#### [ASSIGNMENT]
Write out each line of the records that has "default" in it.

#### [AVAILABLE RECORDS]
* * * * * * *

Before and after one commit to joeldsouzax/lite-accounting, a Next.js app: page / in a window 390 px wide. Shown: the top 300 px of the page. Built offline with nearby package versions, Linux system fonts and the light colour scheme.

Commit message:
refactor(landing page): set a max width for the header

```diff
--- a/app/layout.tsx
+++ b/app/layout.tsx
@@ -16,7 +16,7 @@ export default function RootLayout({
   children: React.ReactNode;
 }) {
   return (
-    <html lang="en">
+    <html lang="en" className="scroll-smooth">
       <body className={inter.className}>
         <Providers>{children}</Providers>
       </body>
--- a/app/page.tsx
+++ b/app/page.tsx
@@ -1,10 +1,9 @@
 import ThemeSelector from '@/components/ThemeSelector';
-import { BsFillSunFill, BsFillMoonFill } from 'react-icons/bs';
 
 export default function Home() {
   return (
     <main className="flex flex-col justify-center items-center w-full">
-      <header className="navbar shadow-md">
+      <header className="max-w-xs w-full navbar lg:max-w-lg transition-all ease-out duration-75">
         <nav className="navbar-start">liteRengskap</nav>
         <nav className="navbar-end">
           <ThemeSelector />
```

* * * * * * *

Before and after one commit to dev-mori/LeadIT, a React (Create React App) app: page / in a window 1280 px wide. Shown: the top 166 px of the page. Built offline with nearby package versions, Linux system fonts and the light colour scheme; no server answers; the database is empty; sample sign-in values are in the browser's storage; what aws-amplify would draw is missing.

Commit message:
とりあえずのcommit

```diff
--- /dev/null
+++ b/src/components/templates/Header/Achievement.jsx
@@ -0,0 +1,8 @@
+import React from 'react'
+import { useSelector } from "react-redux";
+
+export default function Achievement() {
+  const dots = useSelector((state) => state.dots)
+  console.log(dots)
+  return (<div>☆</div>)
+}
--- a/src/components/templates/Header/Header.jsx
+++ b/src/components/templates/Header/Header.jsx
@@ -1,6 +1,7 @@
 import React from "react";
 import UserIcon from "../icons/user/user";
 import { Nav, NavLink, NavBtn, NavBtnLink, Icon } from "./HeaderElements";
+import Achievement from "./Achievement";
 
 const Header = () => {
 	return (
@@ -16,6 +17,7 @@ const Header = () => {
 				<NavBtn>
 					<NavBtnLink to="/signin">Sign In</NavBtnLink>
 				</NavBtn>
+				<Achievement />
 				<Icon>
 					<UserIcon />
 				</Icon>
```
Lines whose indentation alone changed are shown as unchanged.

* * * * * * *

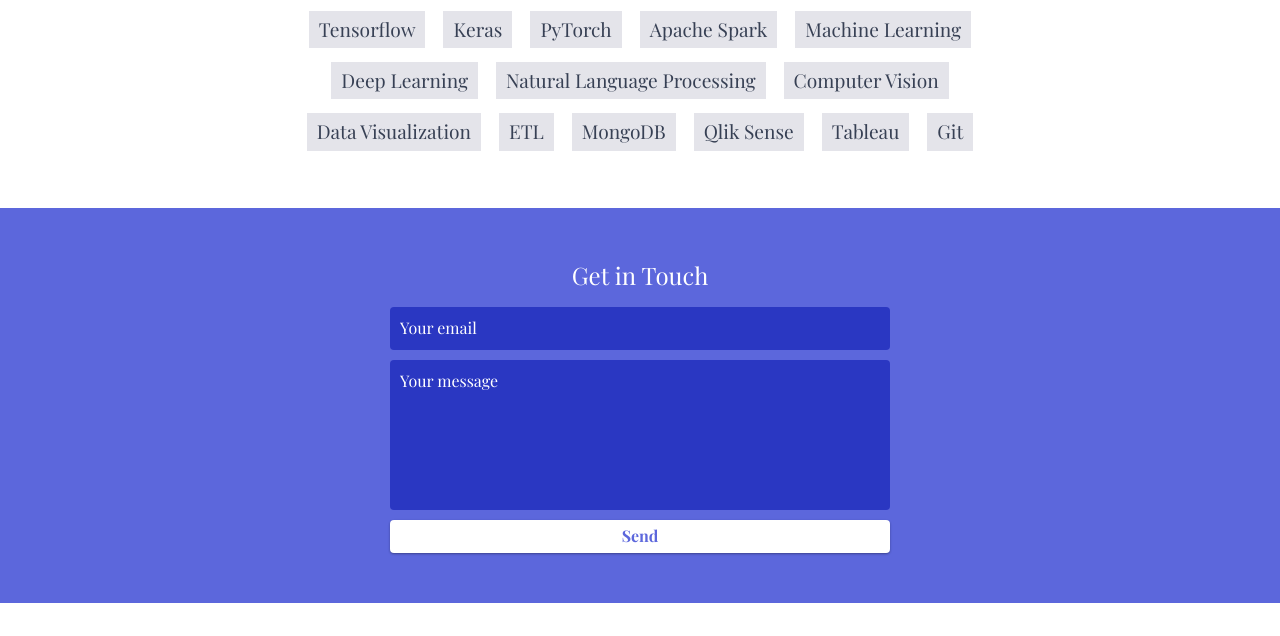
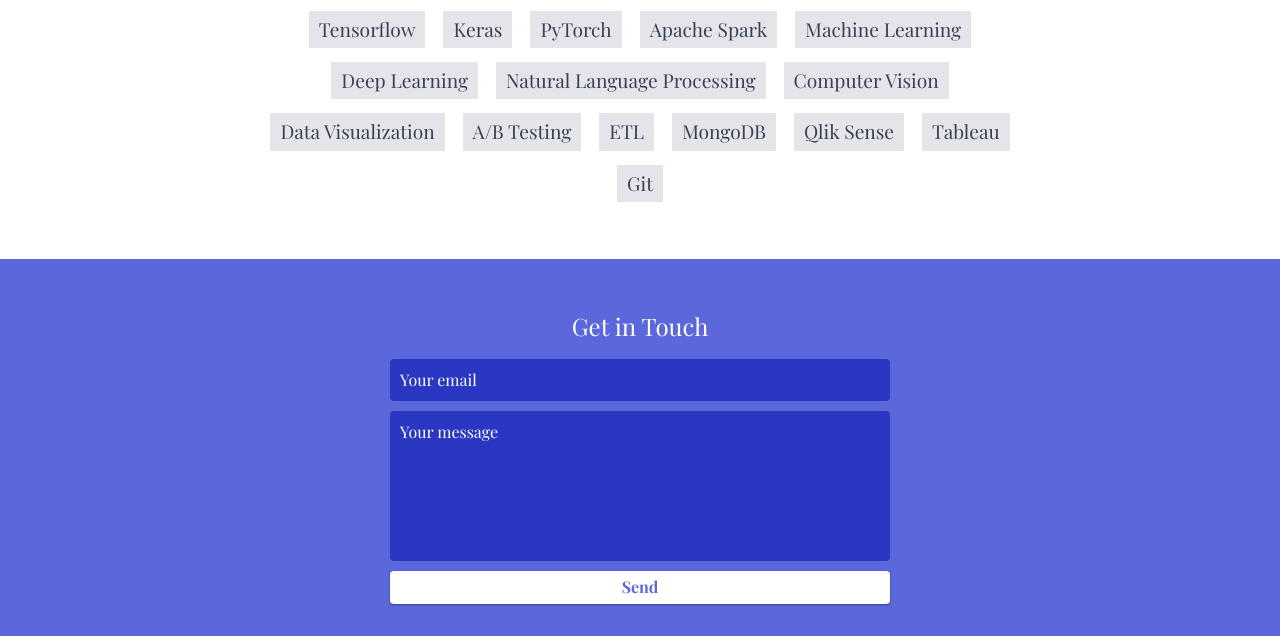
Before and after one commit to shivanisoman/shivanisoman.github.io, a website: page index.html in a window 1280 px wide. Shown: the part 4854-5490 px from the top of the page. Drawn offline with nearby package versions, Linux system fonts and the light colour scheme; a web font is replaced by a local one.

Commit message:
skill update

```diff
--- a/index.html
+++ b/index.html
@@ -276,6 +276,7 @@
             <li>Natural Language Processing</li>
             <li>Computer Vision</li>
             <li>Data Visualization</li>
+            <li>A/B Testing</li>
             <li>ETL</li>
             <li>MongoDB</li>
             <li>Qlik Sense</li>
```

* * * * * * *

#### [ANSWER SECTION]
@@ -16,7 +16,7 @@ export default function RootLayout({
 export default function Home() {
+export default function Achievement() {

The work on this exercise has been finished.